From the 256GB MacBook, we found that write speeds now closely approached read speeds. To wit, sequential write speed now reached up to a maximum of 1424 MB/s, with averages of 2–10MB files of 1353MB/s; and an average speed of 1231MB/s for 20–100MB data (all measurements with QuickBench).
Here’s one use scenario: you would like to copy a 25GB video file from a fast external storage drive (and to keep up with the internal flash drive performance, we are now only talking about a Thunderbolt-connected disk array or fast SSD system such as the LaCie LBD 2).

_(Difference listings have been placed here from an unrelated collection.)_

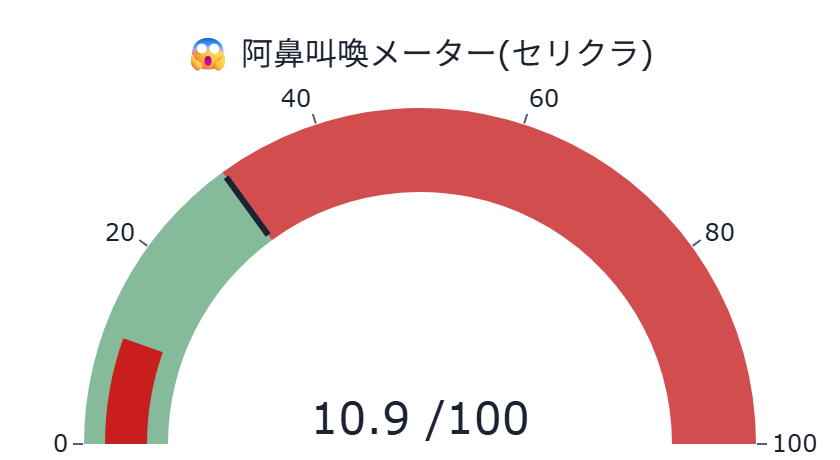
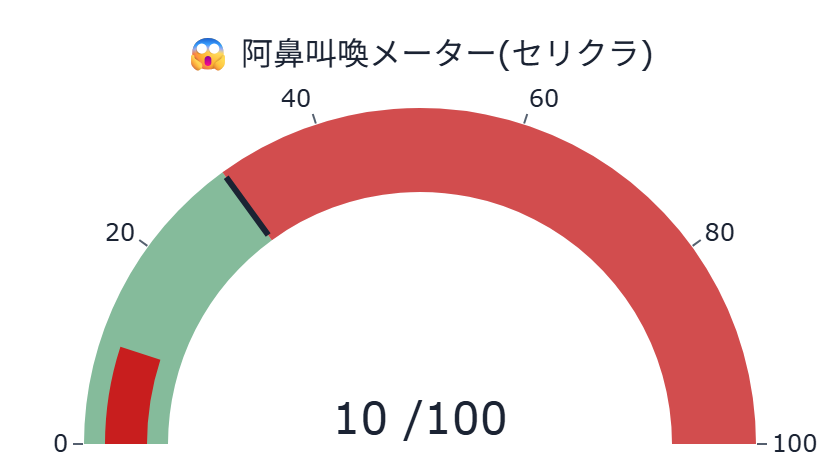
auto: refresh static dashboard (2026-08-25 05:05:30 JST)

Changed region(s): [[0.3714, 0.8522, 0.65, 0.9739], [0.1238, 0.7304, 0.2167, 0.7913]]

diff --git a/docs/index.html b/docs/index.html
@@ -86,10 +86,10 @@
         <span class="price">50,930円</span>
         <span class="chg" style="color:#8B94A3">—</span>
       </div>
-      <p class="caption">更新時刻: 2026-08-25T04:55:33（データは1分間隔で自動生成され、このページも
+      <p class="caption">更新時刻: 2026-08-25T05:04:20（データは1分間隔で自動生成され、このページも
       60秒毎に自動再読み込みされます）</p>
       
-      <p id='visit-count-badge' class='caption'>👀 累計閲覧数: 455</p>
+      <p id='visit-count-badge' class='caption' style='display:none'></p>
 
       <h2>🔥😱 2大メーター・ボラレジーム</h2>
       <div class="grid3">
@@ -112,14 +112,14 @@
       <h2>🎯 シグナル発火状況（9指標）</h2>
       <p class="caption">掲示板の投稿を集計した9つの指標が、統計的なしきい値を超えたかどうかを示す一覧です。
       「発火」は売買のシグナルではなく、「統計的に見て平常時より偏りが大きい状態」を示す記述的な警告ラベルです。</p>
-      <div class='info-box'>📌 前回の取引日(2026-08-24)からの状態変化: 「そう思う大量票」警戒→OK、「ネームド集中」OK→発火、「他銘柄混入率」警戒→発火、「阿鼻叫喚(セリクラ)」警戒→OK、「話題枯れ」OK→発火</div>
+      <div class='info-box'>📌 前回の取引日(2026-08-24)からの状態変化: 「そう思う大量票」警戒→OK、「ネームド集中」OK→発火、「他銘柄混入率」警戒→発火、「暴落煽り語彙」警戒→OK、「阿鼻叫喚(セリクラ)」警戒→OK、「話題枯れ」OK→発火</div>
       <div class="panel"><div class='signal-row'><div class='signal-name'>灼熱メーター(過熱)<div class='signal-desc'>掲示板全体の強気/弱気の偏りと投稿の勢いから算出した「過熱度」の合成指標。</div></div><div class='signal-note'>過熱スコア7.1 (閾値36)</div><div><span style='display:inline-block;border-radius:999px;padding:2px 10px;font-size:.82em;font-weight:600;color:#fff;background:#15803D;white-space:nowrap'>OK (現在値7.10 / 閾値&gt;36)</span></div></div>
 <div class='signal-row'><div class='signal-name'>そう思う大量票<div class='signal-desc'>Yahoo!掲示板の「そう思う」共感ボタンが1投稿に集中して大量に押されているか。</div></div><div class='signal-note'>そう思う最大27票 (95超=過熱)</div><div><span style='display:inline-block;border-radius:999px;padding:2px 10px;font-size:.82em;font-weight:600;color:#fff;background:#15803D;white-space:nowrap'>OK (現在値27 / 閾値&gt;=95)</span></div></div>
 <div class='signal-row'><div class='signal-name'>イナゴ語彙(euphoria)<div class='signal-desc'>「爆上げ」「握力」等、熱狂・便乗を示す語彙が投稿にどれだけ含まれるか。</div></div><div class='signal-note'>euphoria指数1.5/100投稿</div><div><span style='display:inline-block;border-radius:999px;padding:2px 10px;font-size:.82em;font-weight:600;color:#fff;background:#15803D;white-space:nowrap'>OK (現在値1.50 / 閾値&gt;=5.5/100投稿)</span></div></div>
 <div class='signal-row'><div class='signal-name'>ネームド集中<div class='signal-desc'>特定の常連投稿者(ハッシュ化ID)に投稿が偏っていないか(少数の声が目立ちすぎていないか)。</div></div><div class='signal-note'>上位5人シェア12%</div><div><span style='display:inline-block;border-radius:999px;padding:2px 10px;font-size:.82em;font-weight:600;color:#fff;background:#C81E1E;white-space:nowrap'>発火 (現在値0.12 / 閾値&gt;=0.1)</span></div></div>
 <div class='signal-row'><div class='signal-name'>他銘柄混入率<div class='signal-desc'>本銘柄の掲示板で他の銘柄コードへの言及がどれだけ多いか(関心が他へ移りつつあるサイン)。</div></div><div class='signal-note'>他銘柄言及14% (関心離散のサイン)</div><div><span style='display:inline-block;border-radius:999px;padding:2px 10px;font-size:.82em;font-weight:600;color:#fff;background:#C81E1E;white-space:nowrap'>発火 (現在値0.14 / 閾値&gt;=0.11)</span></div></div>
-<div class='signal-row'><div class='signal-name'>暴落煽り語彙<div class='signal-desc'>「暴落」「終わった」等、悲観・煽りを示す語彙が投稿にどれだけ含まれるか。</div></div><div class='signal-note'>煽り指数4.0/100投稿</div><div><span style='display:inline-block;border-radius:999px;padding:2px 10px;font-size:.82em;font-weight:600;color:#fff;background:#C2570B;white-space:nowrap'>警戒 (現在値4.00 / 閾値&gt;=5.0/100投稿)</span></div></div>
-<div class='signal-row'><div class='signal-name'>阿鼻叫喚(セリクラ)<div class='signal-desc'>株価が安値圏にある中で悲観語彙が急増しているか(セリングクライマックスの兆候)。</div></div><div class='signal-note'>阿鼻叫喚スコア10.9 安値圏外</div><div><span style='display:inline-block;border-radius:999px;padding:2px 10px;font-size:.82em;font-weight:600;color:#fff;background:#15803D;white-space:nowrap'>OK (現在値10.90 / 閾値&gt;30)</span></div></div>
+<div class='signal-row'><div class='signal-name'>暴落煽り語彙<div class='signal-desc'>「暴落」「終わった」等、悲観・煽りを示す語彙が投稿にどれだけ含まれるか。</div></div><div class='signal-note'>煽り指数3.9/100投稿</div><div><span style='display:inline-block;border-radius:999px;padding:2px 10px;font-size:.82em;font-weight:600;color:#fff;background:#15803D;white-space:nowrap'>OK (現在値3.90 / 閾値&gt;=5.0/100投稿)</span></div></div>
+<div class='signal-row'><div class='signal-name'>阿鼻叫喚(セリクラ)<div class='signal-desc'>株価が安値圏にある中で悲観語彙が急増しているか(セリングクライマックスの兆候)。</div></div><div class='signal-note'>阿鼻叫喚スコア10.0 安値圏外</div><div><span style='display:inline-block;border-radius:999px;padding:2px 10px;font-size:.82em;font-weight:600;color:#fff;background:#15803D;white-space:nowrap'>OK (現在値10.00 / 閾値&gt;30)</span></div></div>
 <div class='signal-row'><div class='signal-name'>話題枯れ<div class='signal-desc'>過去の平均と比べて本日の投稿数が著しく少ないか(閑散・関心低下のサイン)。</div></div><div class='signal-note'>投稿数z=-1.29 (負=閑散)</div><div><span style='display:inline-block;border-radius:999px;padding:2px 10px;font-size:.82em;font-weight:600;color:#fff;background:#C81E1E;white-space:nowrap'>発火 (現在値-1.29 / 閾値z&lt;-1)</span></div></div>
 <div class='signal-row'><div class='signal-name'>投稿サージ<div class='signal-desc'>過去の平均と比べて本日の投稿数が著しく多いか(急な注目集中のサイン)。</div></div><div class='signal-note'>投稿数z=-1.29 (量→ボラ予測が文献の主結果)</div><div><span style='display:inline-block;border-radius:999px;padding:2px 10px;font-size:.82em;font-weight:600;color:#fff;background:#15803D;white-space:nowrap'>OK (現在値-1.29 / 閾値z&gt;2)</span></div></div></div>
       <p class="caption">※研究・エンタメ用途・未検証。売買シグナルではありません。
@@ -150,22 +150,22 @@
       
 
       <h2>🤖 AI考察</h2>
-      <div class='metric-row'><div class='metric-card'><div class='metric-label'>株価</div><div class='metric-value'>50,930円</div><div class='metric-delta'>+0円</div></div><div class='metric-card'><div class='metric-label'>強気比率</div><div class='metric-value'>35.1%</div><div class='metric-delta'>-0.1pt</div></div><div class='metric-card'><div class='metric-label'>弱気比率</div><div class='metric-value'>55.4%</div><div class='metric-delta'>-0.1pt</div></div></div><p class='caption'>前回集計(2026-08-25T04:34:20)との比較</p>
-      <div class='ai-box'>本レポートは、掲示板の集計センチメントデータに基づく分析であり、投資助言ではありません。<br>
+      <div class='metric-row'><div class='metric-card'><div class='metric-label'>株価</div><div class='metric-value'>50,930円</div><div class='metric-delta'>+0円</div></div><div class='metric-card'><div class='metric-label'>強気比率</div><div class='metric-value'>35.1%</div><div class='metric-delta'>+0.0pt</div></div><div class='metric-card'><div class='metric-label'>弱気比率</div><div class='metric-value'>55.4%</div><div class='metric-delta'>+0.0pt</div></div></div><p class='caption'>前回集計(2026-08-25T04:55:33)との比較</p>
+      <div class='ai-box'>本件は掲示板の集計センチメントデータに基づく分析であり、投資助言ではありません。<br>
 <br>
-キオクシアホールディングス（285A）について、寄り付き前の現時点における掲示板のセンチメント状況をまとめます。前営業日の終値は50,930.0円となっており、直近の日次推移を見ると、8月17日に高値を付けた後、強気・弱気比率が交互に入れ替わりながら推移している状況です。<br>
+キオクシアホールディングス（285A）について、寄り付き前の集計データを基に現状を整理します。前営業日の終値は50,930.0円となっており、直近の日次推移を見ると、8月17日に61,840円まで上昇した後の調整局面を経て、現在は5万円前後で推移している状況です。<br>
 <br>
-掲示板のセンチメントについては、現在「強気比率：35.1%」「弱気比率：55.4%」となっており、弱気の意見が優勢な傾向にあります。前回の集計（約20分前）と比較すると、価格や強気・弱気比率はほぼ横ばいですが、投稿数がわずかに増加しており、一定の関心は維持されています。<br>
+掲示板のセンチメントについては、強気比率が35.1%に対し弱気比率が55.4%となっており、弱気な見方が優勢な傾向にあります。総悲観度スコアは10.0と高い水準を示していますが、過熱度スコアは7.1と低く、掲示板上での過度な熱狂は見られません。前回集計（約8分前）からの変化を確認すると、価格・強気比率・弱気比率に変動はなく、投稿数もわずか8件の増加にとどまっており、短時間での急激な勢いの変化は限定的です。<br>
 <br>
-統計的なシグナル状況を確認すると、「ネームド集中」および「他銘柄混入率」において「発火」が確認されており、特定の層による意見の集中や、関心が他の銘柄へ分散している可能性が示唆されています。また、「話題枯れ」についても「発火」しており、投稿数の推移から見て一定の閑散状態にあることが伺えます。一方で、過熱度スコア（7.1）や暴落煽り語彙などの指標は平常範囲内にとどまっています。前営業日からの変化としては、ネームド集中や他銘柄混入率が「警戒」から「発火」へと進展しており、掲示板内の構造的な偏りが強まっている様子が見て取れます。<br>
+シグナル発火状況については、統計的な偏りを示す指標において「ネームド集中」および「他銘柄混入率」が発火（しきい値超過）しています。これは特定のユーザーへの関心の偏りや、他の銘柄に関する話題が混在していることを示唆しており、純粋な当該銘柄への集中度が分散している可能性を内包しています。また、前回取引日からの変化として「ネームド集中」「他銘柄混入率」の発火、「話題枯れ（投稿数の減少）」への移行が見られ、掲示板内の関心の質や量に変化が生じています。<br>
 <br>
-ボラティリティのレジーム帯については、現在「calibrating（較正中）」となっており、現在の値動きの荒さを示す指標を確定させる過程にあります。また、取引時間外の動向として、PTSでは前日終値比-2.16%、米国ADR円換算では-1.82%と、いずれもマイナスの数値で推移していることが確認できます。<br>
+ボラティリティのレジーム帯は現在「calibrating（較正中）」となっており、現在の値動きの荒さを示す指標が確定するまでの過程にあります。なお、取引時間外の動向については、PTSで-2.16%、米国ADRで-1.71%と、前営業日の終値を基準に軟調な推移を見せています。<br>
 <br>
-総じて、掲示板上では弱気的な見方が多く、特定の層による発言の集中や関心の分散といった統計的な偏りが顕在化している状況です。</div><p class='caption'>生成時刻: 2026-08-25T04:55:33</p>
+総じて、掲示板上では弱気な意見が目立つ一方で、関心の分散や話題の減退といった統計的な特徴が見られる状況です。</div><p class='caption'>生成時刻: 2026-08-25T05:04:20</p>
 
       <hr style="border:none;border-top:1px solid var(--border);margin:2rem 0 1rem">
       <p class="caption">⚠ 本情報は掲示板投稿を統計的に集計したものであり、投資助言ではありません。個別の投稿内容は含まれていません。研究・エンタメ用途です。</p>
-      <footer>生成: generate_static_dashboard.py（2026-08-25T05:03:40） /
+      <footer>生成: generate_static_dashboard.py（2026-08-25T05:05:19） /
       画像バックエンド: plotly+kaleido</footer>
     </div>
     <script>(function(){var url="https://script.google.com/macros/s/AKfycbwgSSGQ2n56ohmIYKlNDA1Xe3D8hd3GJbD0U90L4DGtXdb8pqrPokNMHJWjvN1__7bE/exec";var KEY='bbs_visit_counted';var already=sessionStorage.getItem(KEY);var action=already?'read':'hit';var ctrl=(typeof AbortController!=='undefined')?new AbortController():null;var timer=ctrl?setTimeout(function(){ctrl.abort();},5000):null;fetch(url+'?action='+action,{signal:ctrl?ctrl.signal:undefined}).then(function(r){if(timer)clearTimeout(timer);return r.json();}).then(function(data){if(!already)sessionStorage.setItem(KEY,'1');if(data&&typeof data.count==='number'){var el=document.getElementById('visit-count-badge');if(el){el.textContent='\u{1F440} \u7d2f\u8a08\u95b2\u89a7\u6570: '+data.count.toLocaleString();el.style.display='';}}}).catch(function(e){if(timer)clearTimeout(timer);console.warn('visit counter fetch failed (fail-soft):',e);});})();</script></body></html>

Using the 128GB flash drive in the entry model, and assuming a 650MB/s average write speed, the process would take around 38 seconds.
With the new 256GB flash drive in the middle model, and writing at an average of 1250MB/s, you would have to wait just 20 seconds.
So this may look more like a first-world problem, especially since to take advantage of the added write speed you would need some particularly fast external Thunderbolt storage.
What about at the small-file level though, which impacts normal operation of a computer with the saving of user files and background housekeeping activities?
Here we found the two drives were performing the same in single-threaded operations, up to a file size of 64 kB, where both were capable of random writes at around 790MB/s. But where the smaller 128GB drive would then drop to around 680 MB/s at 256kB files, then plateau for all subsequent file sizes, the 256GB drive kept rising in speed to the best 1200+ MB/s write speeds we measured with the largest files.
This suggests that you will not experience any difference in speed when it comes to launching and exiting application, or opening and closing (most) files. But in the edge cases where you need to write large files to the MacBook’s internal drive and you can deliver that data quickly enough, it’ll only take around half as much time. Remember though, even the 128GB flash drive will still scorch off any regular SATA SSD in this respect.
In last year’s line-up, moving from entry to middle models of the 13-inch MacBook Pro with Retina display meant gaining more memory and more storage. With this year’s range, it will cost you £200 just to add another ‘128 GB’ (actually a change from 121 GB to 250 GB). With that extra capacity in this middle model can come a near doubling in write speed though, which may prove very useful in some applications.